• [EXERCISE BRIEF]:
When you find the word "screen" in a line of the entries, please copy the whole line.

• [EXTRACTED ENTRIES]:
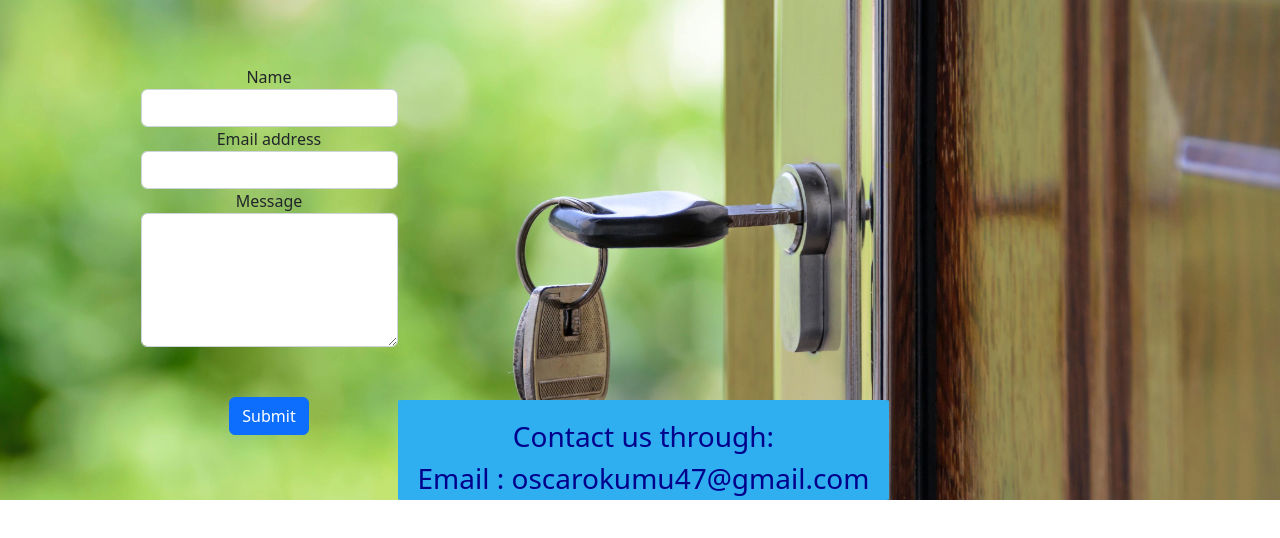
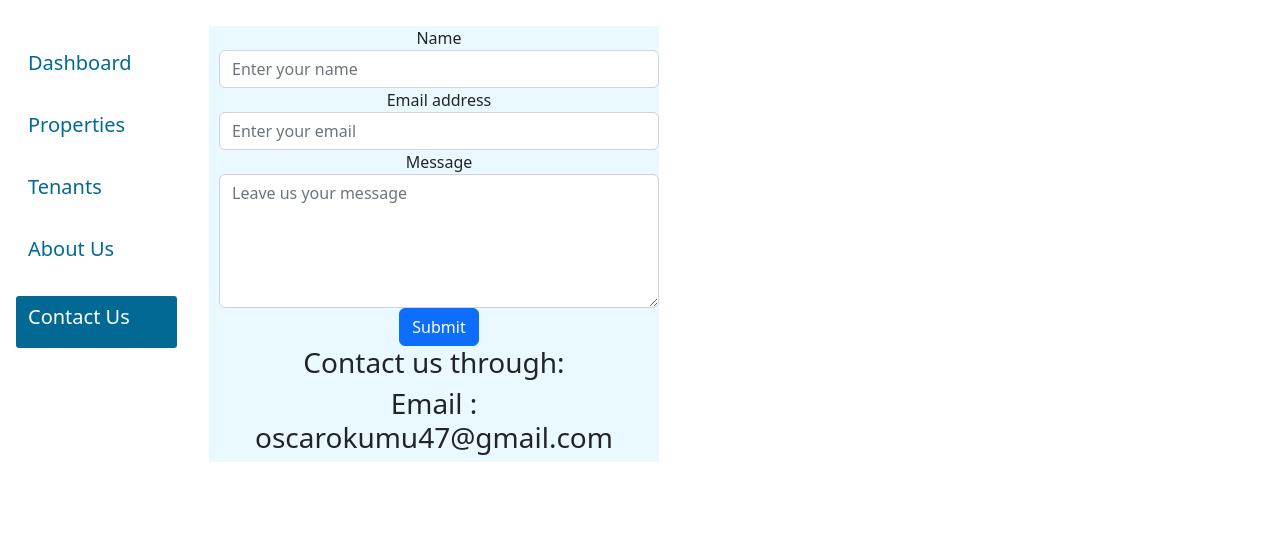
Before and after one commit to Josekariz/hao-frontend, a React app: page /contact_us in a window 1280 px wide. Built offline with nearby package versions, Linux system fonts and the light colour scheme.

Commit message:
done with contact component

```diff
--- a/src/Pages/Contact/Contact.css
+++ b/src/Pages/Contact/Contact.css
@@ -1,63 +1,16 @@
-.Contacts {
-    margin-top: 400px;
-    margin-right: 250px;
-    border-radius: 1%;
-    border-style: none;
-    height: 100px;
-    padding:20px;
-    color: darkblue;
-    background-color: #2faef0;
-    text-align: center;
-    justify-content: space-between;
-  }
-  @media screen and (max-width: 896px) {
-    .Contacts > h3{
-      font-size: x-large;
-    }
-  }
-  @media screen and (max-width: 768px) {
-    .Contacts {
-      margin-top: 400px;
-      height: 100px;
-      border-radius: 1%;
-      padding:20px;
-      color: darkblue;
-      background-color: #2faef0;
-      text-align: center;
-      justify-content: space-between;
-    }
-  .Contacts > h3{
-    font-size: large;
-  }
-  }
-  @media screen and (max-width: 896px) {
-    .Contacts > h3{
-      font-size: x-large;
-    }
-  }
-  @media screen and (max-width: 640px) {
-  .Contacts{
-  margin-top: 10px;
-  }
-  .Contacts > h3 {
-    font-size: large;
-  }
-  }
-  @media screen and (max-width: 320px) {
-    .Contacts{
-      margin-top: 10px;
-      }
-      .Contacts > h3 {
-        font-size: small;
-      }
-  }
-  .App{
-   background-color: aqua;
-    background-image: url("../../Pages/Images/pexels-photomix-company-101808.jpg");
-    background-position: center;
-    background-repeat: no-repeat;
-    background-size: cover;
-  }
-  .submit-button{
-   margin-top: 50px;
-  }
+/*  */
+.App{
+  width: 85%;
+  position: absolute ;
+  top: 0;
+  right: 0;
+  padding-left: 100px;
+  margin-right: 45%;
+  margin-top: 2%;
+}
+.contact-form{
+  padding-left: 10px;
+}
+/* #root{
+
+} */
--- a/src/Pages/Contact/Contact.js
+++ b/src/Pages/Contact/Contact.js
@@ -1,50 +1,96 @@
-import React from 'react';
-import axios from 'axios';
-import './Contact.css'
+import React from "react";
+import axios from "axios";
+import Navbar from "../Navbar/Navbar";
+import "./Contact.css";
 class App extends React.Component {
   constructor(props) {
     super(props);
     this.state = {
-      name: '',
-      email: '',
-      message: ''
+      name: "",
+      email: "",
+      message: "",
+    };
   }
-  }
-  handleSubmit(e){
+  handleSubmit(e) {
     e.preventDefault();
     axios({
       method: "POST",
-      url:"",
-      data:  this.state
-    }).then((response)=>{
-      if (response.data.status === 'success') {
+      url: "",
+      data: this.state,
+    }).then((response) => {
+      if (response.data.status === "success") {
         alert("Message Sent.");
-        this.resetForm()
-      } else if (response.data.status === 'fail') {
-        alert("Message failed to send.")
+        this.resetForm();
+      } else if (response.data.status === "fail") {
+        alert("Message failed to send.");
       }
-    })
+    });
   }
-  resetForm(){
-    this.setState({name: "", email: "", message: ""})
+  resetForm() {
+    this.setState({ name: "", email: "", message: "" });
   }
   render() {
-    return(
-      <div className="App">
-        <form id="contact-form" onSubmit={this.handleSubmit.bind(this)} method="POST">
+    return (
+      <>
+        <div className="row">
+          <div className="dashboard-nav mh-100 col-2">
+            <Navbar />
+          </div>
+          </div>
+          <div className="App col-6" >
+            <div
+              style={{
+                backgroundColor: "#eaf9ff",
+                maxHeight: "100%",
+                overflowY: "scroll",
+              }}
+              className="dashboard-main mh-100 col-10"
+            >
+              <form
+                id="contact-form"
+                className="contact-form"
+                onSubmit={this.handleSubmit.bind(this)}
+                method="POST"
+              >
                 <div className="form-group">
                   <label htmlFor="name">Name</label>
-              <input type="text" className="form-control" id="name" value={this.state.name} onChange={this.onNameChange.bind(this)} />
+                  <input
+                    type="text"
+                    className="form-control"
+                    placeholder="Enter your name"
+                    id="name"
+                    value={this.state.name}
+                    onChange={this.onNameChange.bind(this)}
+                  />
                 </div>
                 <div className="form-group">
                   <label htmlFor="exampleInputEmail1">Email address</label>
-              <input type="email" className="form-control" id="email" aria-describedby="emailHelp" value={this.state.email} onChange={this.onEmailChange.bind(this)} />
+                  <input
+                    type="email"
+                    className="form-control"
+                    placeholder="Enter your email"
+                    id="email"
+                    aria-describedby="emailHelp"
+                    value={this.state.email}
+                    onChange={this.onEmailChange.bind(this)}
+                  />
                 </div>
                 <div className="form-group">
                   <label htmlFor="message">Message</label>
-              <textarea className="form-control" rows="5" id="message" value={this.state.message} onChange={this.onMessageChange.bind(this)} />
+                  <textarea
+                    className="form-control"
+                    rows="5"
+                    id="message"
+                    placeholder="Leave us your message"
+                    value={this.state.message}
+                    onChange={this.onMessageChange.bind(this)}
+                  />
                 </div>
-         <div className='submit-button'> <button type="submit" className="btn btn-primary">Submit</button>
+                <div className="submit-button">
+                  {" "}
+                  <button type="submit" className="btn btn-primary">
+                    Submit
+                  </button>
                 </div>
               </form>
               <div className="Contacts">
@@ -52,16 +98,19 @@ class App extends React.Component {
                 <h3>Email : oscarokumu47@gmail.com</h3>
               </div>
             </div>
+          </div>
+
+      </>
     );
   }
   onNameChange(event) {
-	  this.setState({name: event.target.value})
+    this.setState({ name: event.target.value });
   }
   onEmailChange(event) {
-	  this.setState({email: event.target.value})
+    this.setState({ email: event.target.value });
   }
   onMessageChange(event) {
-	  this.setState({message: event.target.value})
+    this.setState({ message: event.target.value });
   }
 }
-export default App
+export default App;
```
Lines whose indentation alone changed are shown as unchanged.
...
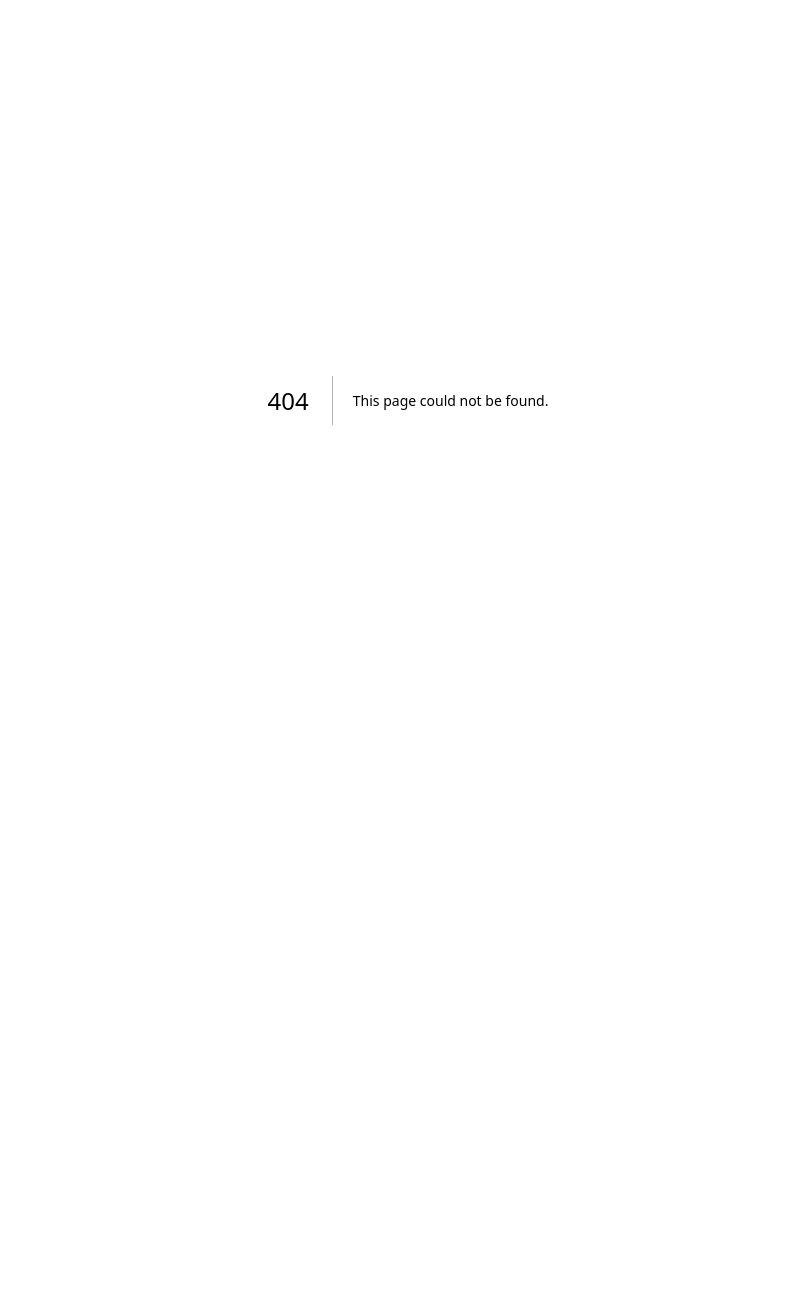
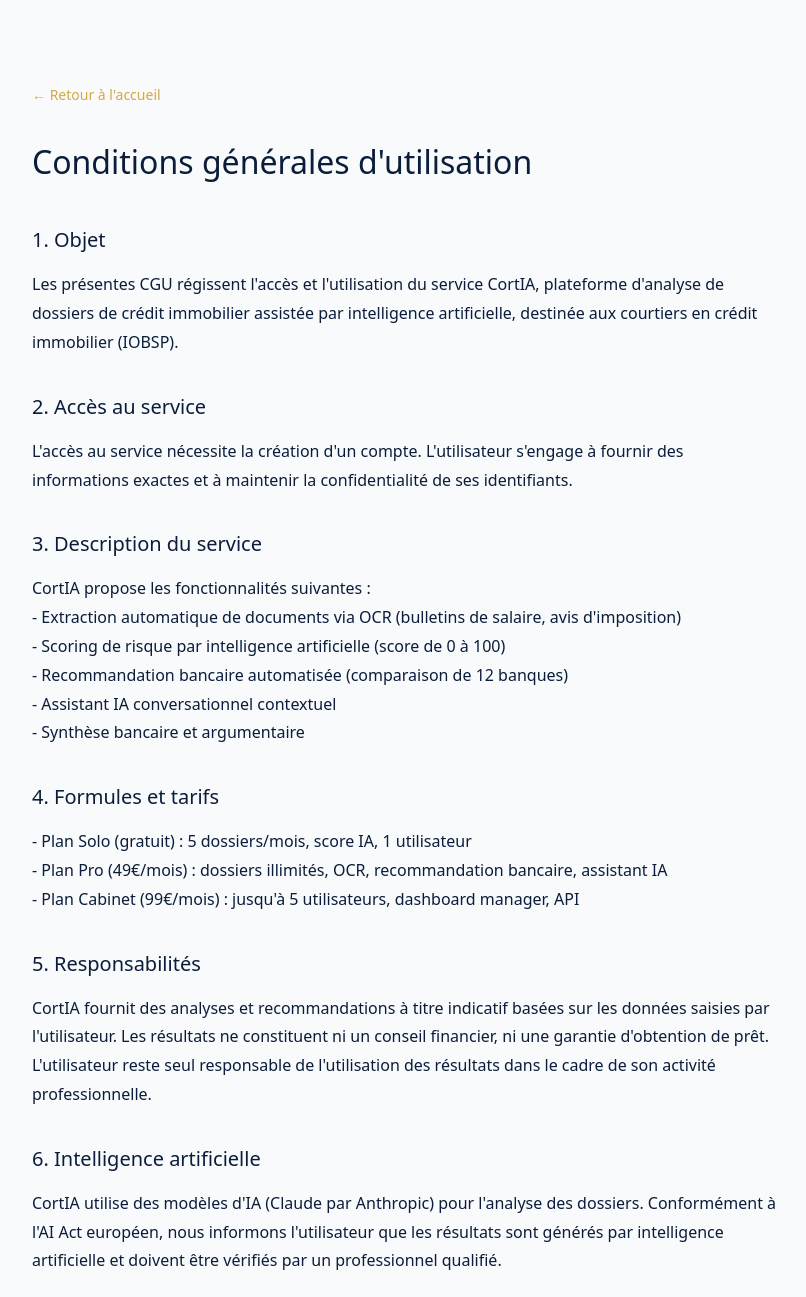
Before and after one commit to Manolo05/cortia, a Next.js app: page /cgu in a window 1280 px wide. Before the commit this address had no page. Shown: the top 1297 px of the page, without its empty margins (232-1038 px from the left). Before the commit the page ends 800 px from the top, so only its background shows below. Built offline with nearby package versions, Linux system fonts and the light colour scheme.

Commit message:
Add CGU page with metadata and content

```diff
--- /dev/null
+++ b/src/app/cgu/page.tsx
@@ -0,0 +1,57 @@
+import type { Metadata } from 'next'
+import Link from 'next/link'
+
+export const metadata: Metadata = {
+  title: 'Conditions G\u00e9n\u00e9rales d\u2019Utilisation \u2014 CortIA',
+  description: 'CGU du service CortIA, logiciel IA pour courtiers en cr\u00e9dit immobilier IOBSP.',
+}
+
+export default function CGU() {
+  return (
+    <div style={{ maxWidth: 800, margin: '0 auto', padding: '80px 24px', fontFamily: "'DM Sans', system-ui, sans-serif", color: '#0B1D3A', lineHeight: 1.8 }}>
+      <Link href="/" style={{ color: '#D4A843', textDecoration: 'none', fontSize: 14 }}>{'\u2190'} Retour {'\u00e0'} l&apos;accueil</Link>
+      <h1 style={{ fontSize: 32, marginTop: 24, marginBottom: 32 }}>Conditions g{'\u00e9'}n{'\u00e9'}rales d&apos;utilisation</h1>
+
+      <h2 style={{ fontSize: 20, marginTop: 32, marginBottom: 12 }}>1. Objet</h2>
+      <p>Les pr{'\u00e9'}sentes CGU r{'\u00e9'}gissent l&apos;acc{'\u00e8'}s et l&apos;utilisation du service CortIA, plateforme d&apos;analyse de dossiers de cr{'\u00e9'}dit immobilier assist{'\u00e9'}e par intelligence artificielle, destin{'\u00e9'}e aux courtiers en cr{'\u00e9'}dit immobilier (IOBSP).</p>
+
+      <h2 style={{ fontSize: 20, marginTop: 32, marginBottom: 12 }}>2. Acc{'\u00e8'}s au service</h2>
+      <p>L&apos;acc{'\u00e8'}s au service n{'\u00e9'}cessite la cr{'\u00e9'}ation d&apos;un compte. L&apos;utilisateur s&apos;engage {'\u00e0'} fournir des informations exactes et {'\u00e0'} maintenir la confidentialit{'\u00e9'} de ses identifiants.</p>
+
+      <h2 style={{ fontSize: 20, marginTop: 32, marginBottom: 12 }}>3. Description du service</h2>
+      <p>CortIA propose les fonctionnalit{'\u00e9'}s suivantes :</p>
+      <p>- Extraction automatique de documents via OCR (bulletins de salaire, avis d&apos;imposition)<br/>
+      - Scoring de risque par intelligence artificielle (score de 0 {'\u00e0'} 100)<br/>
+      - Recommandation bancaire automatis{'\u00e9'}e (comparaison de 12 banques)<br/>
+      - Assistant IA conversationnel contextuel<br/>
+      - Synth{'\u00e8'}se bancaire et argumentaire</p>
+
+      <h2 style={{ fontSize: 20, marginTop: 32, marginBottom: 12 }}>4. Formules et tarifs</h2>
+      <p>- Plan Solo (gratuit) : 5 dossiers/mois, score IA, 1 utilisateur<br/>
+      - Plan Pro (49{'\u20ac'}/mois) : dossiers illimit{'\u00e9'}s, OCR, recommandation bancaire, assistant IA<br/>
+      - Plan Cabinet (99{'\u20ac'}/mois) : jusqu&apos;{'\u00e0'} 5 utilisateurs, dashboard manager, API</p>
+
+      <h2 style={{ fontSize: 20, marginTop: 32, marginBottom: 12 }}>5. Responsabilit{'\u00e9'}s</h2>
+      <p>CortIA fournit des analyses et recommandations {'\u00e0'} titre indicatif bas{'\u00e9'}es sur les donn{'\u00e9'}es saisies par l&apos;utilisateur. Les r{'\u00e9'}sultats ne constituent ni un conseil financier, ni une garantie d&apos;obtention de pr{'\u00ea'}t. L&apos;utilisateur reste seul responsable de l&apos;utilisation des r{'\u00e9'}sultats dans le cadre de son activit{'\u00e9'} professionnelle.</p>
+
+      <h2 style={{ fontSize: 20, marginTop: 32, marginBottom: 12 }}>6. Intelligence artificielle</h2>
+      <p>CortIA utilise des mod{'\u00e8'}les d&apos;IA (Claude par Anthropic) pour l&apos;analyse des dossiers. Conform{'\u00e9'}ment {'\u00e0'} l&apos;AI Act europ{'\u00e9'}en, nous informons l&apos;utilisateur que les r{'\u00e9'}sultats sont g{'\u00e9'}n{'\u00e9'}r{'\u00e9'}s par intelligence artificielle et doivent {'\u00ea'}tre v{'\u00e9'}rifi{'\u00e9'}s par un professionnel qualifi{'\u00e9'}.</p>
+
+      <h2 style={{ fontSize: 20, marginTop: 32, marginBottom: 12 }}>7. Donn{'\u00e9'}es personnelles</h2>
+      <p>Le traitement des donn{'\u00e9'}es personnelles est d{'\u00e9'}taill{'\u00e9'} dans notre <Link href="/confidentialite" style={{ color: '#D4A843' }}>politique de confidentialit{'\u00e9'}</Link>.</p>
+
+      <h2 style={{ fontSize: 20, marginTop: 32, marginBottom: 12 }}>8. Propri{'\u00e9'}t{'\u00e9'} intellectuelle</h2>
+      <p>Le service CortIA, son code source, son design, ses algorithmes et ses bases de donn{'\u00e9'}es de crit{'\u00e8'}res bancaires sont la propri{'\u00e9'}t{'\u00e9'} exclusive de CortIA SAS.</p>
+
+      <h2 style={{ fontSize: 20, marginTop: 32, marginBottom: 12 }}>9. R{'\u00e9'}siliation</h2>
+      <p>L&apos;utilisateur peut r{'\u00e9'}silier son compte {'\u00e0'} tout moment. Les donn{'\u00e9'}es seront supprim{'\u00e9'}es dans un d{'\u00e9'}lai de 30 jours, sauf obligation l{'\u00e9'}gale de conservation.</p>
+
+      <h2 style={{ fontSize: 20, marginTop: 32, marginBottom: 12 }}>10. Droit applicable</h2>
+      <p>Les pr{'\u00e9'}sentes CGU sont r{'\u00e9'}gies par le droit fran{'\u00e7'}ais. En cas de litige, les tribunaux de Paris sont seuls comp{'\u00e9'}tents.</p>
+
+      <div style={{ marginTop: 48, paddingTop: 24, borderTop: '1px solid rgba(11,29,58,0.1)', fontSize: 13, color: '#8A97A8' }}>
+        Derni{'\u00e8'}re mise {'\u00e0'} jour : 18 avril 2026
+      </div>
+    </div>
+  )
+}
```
---
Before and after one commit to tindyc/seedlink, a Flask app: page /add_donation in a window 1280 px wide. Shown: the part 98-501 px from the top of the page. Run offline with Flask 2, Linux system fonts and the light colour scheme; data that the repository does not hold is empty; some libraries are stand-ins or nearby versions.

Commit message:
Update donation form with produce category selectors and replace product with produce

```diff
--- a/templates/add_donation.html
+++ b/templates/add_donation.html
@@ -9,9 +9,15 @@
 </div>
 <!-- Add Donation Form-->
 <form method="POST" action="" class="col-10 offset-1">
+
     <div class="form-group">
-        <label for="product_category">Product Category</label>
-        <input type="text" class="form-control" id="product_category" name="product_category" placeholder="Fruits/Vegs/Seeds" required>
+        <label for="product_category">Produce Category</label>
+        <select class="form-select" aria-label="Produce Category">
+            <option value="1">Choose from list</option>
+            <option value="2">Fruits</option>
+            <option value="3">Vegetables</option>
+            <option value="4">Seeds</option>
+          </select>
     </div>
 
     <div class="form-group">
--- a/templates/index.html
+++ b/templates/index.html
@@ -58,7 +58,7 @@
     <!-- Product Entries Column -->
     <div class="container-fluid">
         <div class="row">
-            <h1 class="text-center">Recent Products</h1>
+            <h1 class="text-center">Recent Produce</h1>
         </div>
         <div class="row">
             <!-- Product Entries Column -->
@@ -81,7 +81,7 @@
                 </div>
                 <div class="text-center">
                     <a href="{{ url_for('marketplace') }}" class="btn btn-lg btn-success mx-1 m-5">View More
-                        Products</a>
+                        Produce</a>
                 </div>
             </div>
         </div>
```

• [ANSWER FOR THE TASK]:
-  @media screen and (max-width: 896px) {
-  @media screen and (max-width: 768px) {
-  @media screen and (max-width: 896px) {
-  @media screen and (max-width: 640px) {
-  @media screen and (max-width: 320px) {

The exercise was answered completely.